The National Association of REALTORS® (NAR) recently submitted an Amicus Brief to the U.S. Supreme Court in one of the most important property rights cases in a decade. Tyler v. Hennepin County addresses the practice of “home equity theft,” where state and local authorities take foreclosed homes for tax sales, no matter how small the amount of taxes due or how large the amount of accrued equity.
Local governments nationwide have the right to take people’s homes when they don’t pay their taxes. In most states, extra money from tax sales goes back to the former owners. If a family owes $1 0,000 and the government sells their old home for $150,000, they can get $140,000. But in about a dozen states, the government keeps all $150,000.

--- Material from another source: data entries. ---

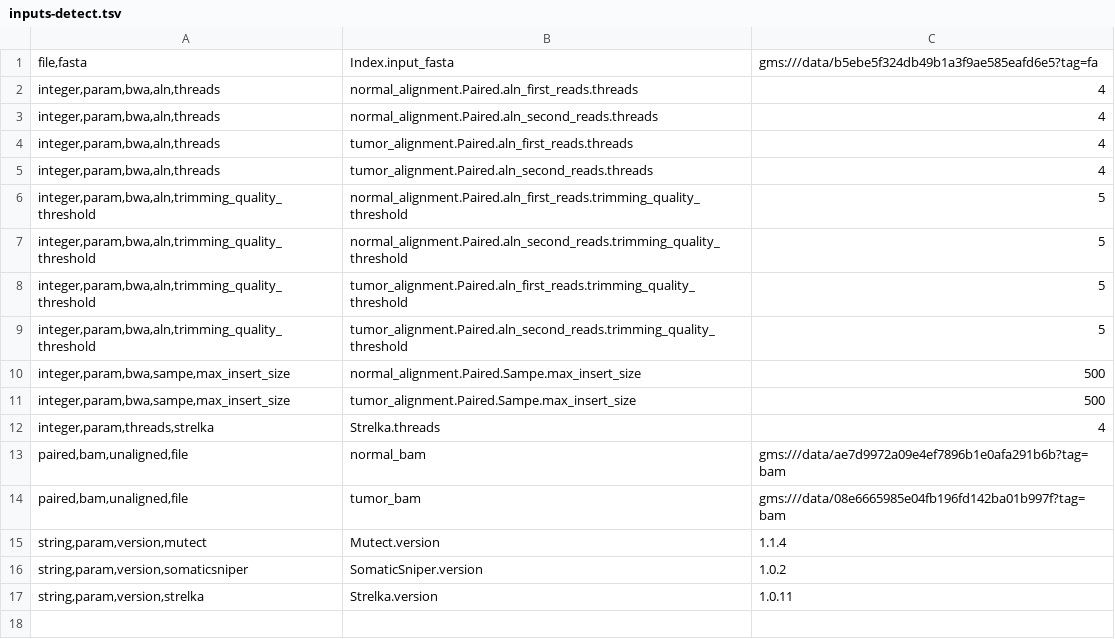
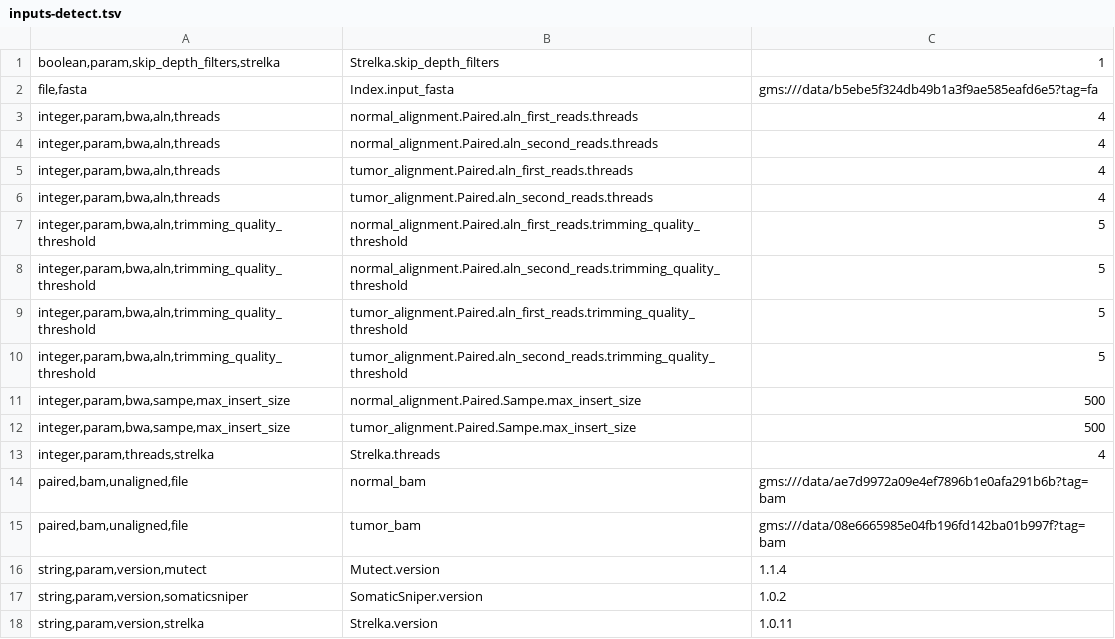
Before and after one commit to genome/rex, a TSV file: inputs-detect.tsv, drawn as a sheet; the diff names each change by its address in the sheet, - before the commit and + after, or states it on an @@ line.

Commit message:
add skip depth filters option to Strelka

```diff
--- a/inputs-detect.tsv
+++ b/inputs-detect.tsv
+row 1: boolean,param,skip_depth_filters,strelka | Strelka.skip_depth_filters | 1
```
Also changed, not shown: 1 other file.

Geraldine Tyler, a 93‐year‐old woman on a fixed income, owned property in Minneapolis. When she could not pay her $2,300 property tax bill, which eventually turned into nearly $12,700 with interest and fees, Hennepin County seized and sold her property to pay the bill. But instead of keeping just the $12,700 owed, the county kept the entire $40,000 from the sale—because Minnesota is one of 14 states that allows itself to take all the proceeds from tax foreclosures.
This practice often affects the poor and elderly who own their homes free of a mortgage but don’t have enough discretionary income to pay property taxes. In another example, a Michigan family underpaid their property taxes by $144, spurring Wayne County to take two homes and sell them for $108,000, with the county keeping the remainder.
After Minnesota seized her assets, Tyler sued, arguing that the county unconstitutionally took her property without just compensation in violation of the Fifth Amendment’s Takings Clause. The 8th U.S. Circuit Court of Appeals affirmed the district court’s dismissal of her case because Minnesota law declared that the home equity was not Tyler’s private property, so there was no taking.
NAR’s Amicus Brief focused on the fact that permitting the government to erase these vested property rights by the stroke of a pen undermines a core premise of property ownership. These takings significantly impact the real estate industry because they divest property owners of hundreds of millions of dollars in equity each year. REALTORS® have an interest in seeing that property owners are not stripped of their equity interests without the just compensation required by the Fifth Amendment.
During the oral arguments, Hennepin County told the Supreme Court that Tyler had five years to pay the taxes or sell the property. And, it argued, Tyler couldn’t have recuperated the surplus money—and, therefore, doesn’t have standing to sue because she owed a mortgage and back homeowner association fees.
A majority of SCOTUS justices signaled during the oral argument that they were concerned with the state law at issue in Tyler’s case.
If the county’s reading of the law is correct, Chief Justice John Roberts asked, “What’s the point of the takings clause?” The framers of the Constitution, he said, were aware of the notion of eminent domain, “but they still wanted to protect private property.”
Few people deny the government’s power to take property to satisfy the owner’s debts, subject to due process and other protections, but a government should not be allowed to take more than it is owed.
For more information visit https://www.nar.realtor/.